▸ **How to complete this task**
Write out the entries verbatim and leave the images out of the copy.

(Detected change data)

★ ★ ★ ★ ★ ★ ★

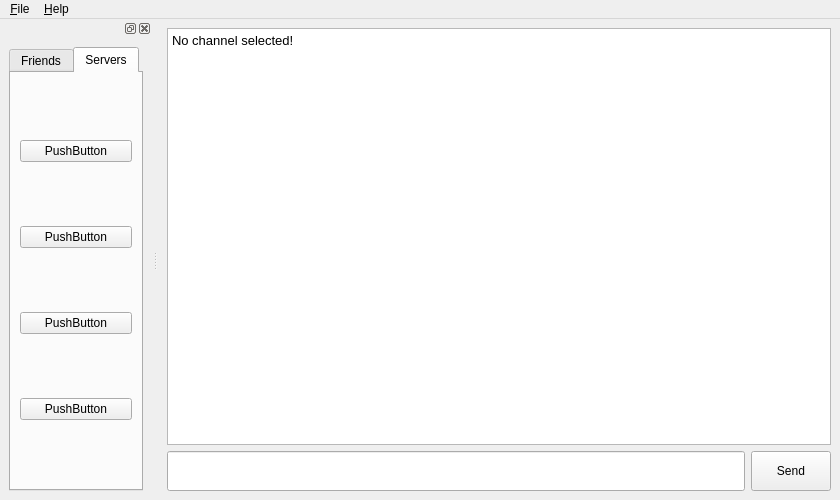
First picture: the form in src/main.ui, repository mak448a/Qtcord, before the edit.
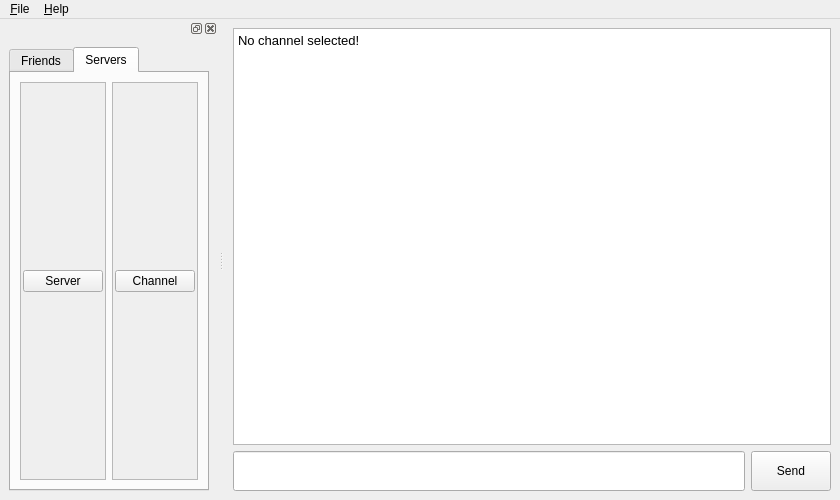
Second picture: the form after the edit. The open tabs and pages were chosen to show the change.

```diff
--- a/src/main.ui
+++ b/src/main.ui
@@ -36,7 +36,7 @@
           <rect>
            <x>0</x>
            <y>0</y>
-           <width>653</width>
+           <width>504</width>
            <height>409</height>
           </rect>
          </property>
@@ -150,33 +150,87 @@
         <attribute name="title">
          <string>Servers</string>
         </attribute>
-        <layout class="QVBoxLayout" name="verticalLayout_5">
+        <layout class="QHBoxLayout" name="horizontalLayout_5">
          <item>
-          <widget class="QPushButton" name="pushButton_6">
-           <property name="text">
-            <string>PushButton</string>
+          <widget class="QScrollArea" name="scrollArea_2">
+           <property name="widgetResizable">
+            <bool>true</bool>
            </property>
+           <widget class="QWidget" name="server_layout">
+            <property name="geometry">
+             <rect>
+              <x>0</x>
+              <y>0</y>
+              <width>130</width>
+              <height>387</height>
+             </rect>
+            </property>
+            <layout class="QVBoxLayout" name="verticalLayout_2">
+             <property name="spacing">
+              <number>0</number>
+             </property>
+             <property name="leftMargin">
+              <number>2</number>
+             </property>
+             <property name="topMargin">
+              <number>0</number>
+             </property>
+             <property name="rightMargin">
+              <number>2</number>
+             </property>
+             <property name="bottomMargin">
+              <number>0</number>
+             </property>
+             <item>
+              <widget class="QPushButton" name="pushButton_2">
+               <property name="text">
+                <string>Server</string>
+               </property>
+              </widget>
+             </item>
+            </layout>
+           </widget>
           </widget>
          </item>
          <item>
-          <widget class="QPushButton" name="pushButton_5">
-           <property name="text">
-            <string>PushButton</string>
+          <widget class="QScrollArea" name="scrollArea_3">
+           <property name="widgetResizable">
+            <bool>true</bool>
            </property>
-          </widget>
-         </item>
-         <item>
-          <widget class="QPushButton" name="pushButton_3">
-           <property name="text">
-            <string>PushButton</string>
-           </property>
-          </widget>
-         </item>
-         <item>
-          <widget class="QPushButton" name="pushButton_2">
-           <property name="text">
-            <string>PushButton</string>
-           </property>
+           <widget class="QWidget" name="channel_layout">
+            <property name="geometry">
+             <rect>
+              <x>0</x>
+              <y>0</y>
+              <width>130</width>
+              <height>387</height>
+             </rect>
+            </property>
+            <layout class="QVBoxLayout" name="verticalLayout_5">
+             <property name="spacing">
+              <number>0</number>
+             </property>
+             <property name="leftMargin">
+              <number>2</number>
+             </property>
+             <property name="topMargin">
+              <number>0</number>
+             </property>
+             <property name="rightMargin">
+              <number>2</number>
+             </property>
+             <property name="bottomMargin">
+              <number>0</number>
+             </property>
+             <item>
+              <widget class="QPushButton" name="pushButton_3">
+               <property name="text">
+                <string>Channel</string>
+               </property>
+              </widget>
+             </item>
+            </layout>
+           </widget>
           </widget>
          </item>
         </layout>
```
Left out of the diff: 2 changed lines with no effect on the pictures.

★ ★ ★ ★ ★ ★ ★

▸ **Result**
First picture: the form in src/main.ui, repository mak448a/Qtcord, before the edit.
Second picture: the form after the edit. The open tabs and pages were chosen to show the change.

```diff
--- a/src/main.ui
+++ b/src/main.ui
@@ -36,7 +36,7 @@
           <rect>
            <x>0</x>
            <y>0</y>
-           <width>653</width>
+           <width>504</width>
            <height>409</height>
           </rect>
          </property>
@@ -150,33 +150,87 @@
         <attribute name="title">
          <string>Servers</string>
         </attribute>
-        <layout class="QVBoxLayout" name="verticalLayout_5">
+        <layout class="QHBoxLayout" name="horizontalLayout_5">
          <item>
-          <widget class="QPushButton" name="pushButton_6">
-           <property name="text">
-            <string>PushButton</string>
+          <widget class="QScrollArea" name="scrollArea_2">
+           <property name="widgetResizable">
+            <bool>true</bool>
            </property>
+           <widget class="QWidget" name="server_layout">
+            <property name="geometry">
+             <rect>
+              <x>0</x>
+              <y>0</y>
+              <width>130</width>
+              <height>387</height>
+             </rect>
+            </property>
+            <layout class="QVBoxLayout" name="verticalLayout_2">
+             <property name="spacing">
+              <number>0</number>
+             </property>
+             <property name="leftMargin">
+              <number>2</number>
+             </property>
+             <property name="topMargin">
+              <number>0</number>
+             </property>
+             <property name="rightMargin">
+              <number>2</number>
+             </property>
+             <property name="bottomMargin">
+              <number>0</number>
+             </property>
+             <item>
+              <widget class="QPushButton" name="pushButton_2">
+               <property name="text">
+                <string>Server</string>
+               </property>
+              </widget>
+             </item>
+            </layout>
+           </widget>
           </widget>
          </item>
          <item>
-          <widget class="QPushButton" name="pushButton_5">
-           <property name="text">
-            <string>PushButton</string>
+          <widget class="QScrollArea" name="scrollArea_3">
+           <property name="widgetResizable">
+            <bool>true</bool>
            </property>
-          </widget>
-         </item>
-         <item>
-          <widget class="QPushButton" name="pushButton_3">
-           <property name="text">
-            <string>PushButton</string>
-           </property>
-          </widget>
-         </item>
-         <item>
-          <widget class="QPushButton" name="pushButton_2">
-           <property name="text">
-            <string>PushButton</string>
-           </property>
+           <widget class="QWidget" name="channel_layout">
+            <property name="geometry">
+             <rect>
+              <x>0</x>
+              <y>0</y>
+              <width>130</width>
+              <height>387</height>
+             </rect>
+            </property>
+            <layout class="QVBoxLayout" name="verticalLayout_5">
+             <property name="spacing">
+              <number>0</number>
+             </property>
+             <property name="leftMargin">
+              <number>2</number>
+             </property>
+             <property name="topMargin">
+              <number>0</number>
+             </property>
+             <property name="rightMargin">
+              <number>2</number>
+             </property>
+             <property name="bottomMargin">
+              <number>0</number>
+             </property>
+             <item>
+              <widget class="QPushButton" name="pushButton_3">
+               <property name="text">
+                <string>Channel</string>
+               </property>
+              </widget>
+             </item>
+            </layout>
+           </widget>
           </widget>
          </item>
         </layout>
```
Left out of the diff: 2 changed lines with no effect on the pictures.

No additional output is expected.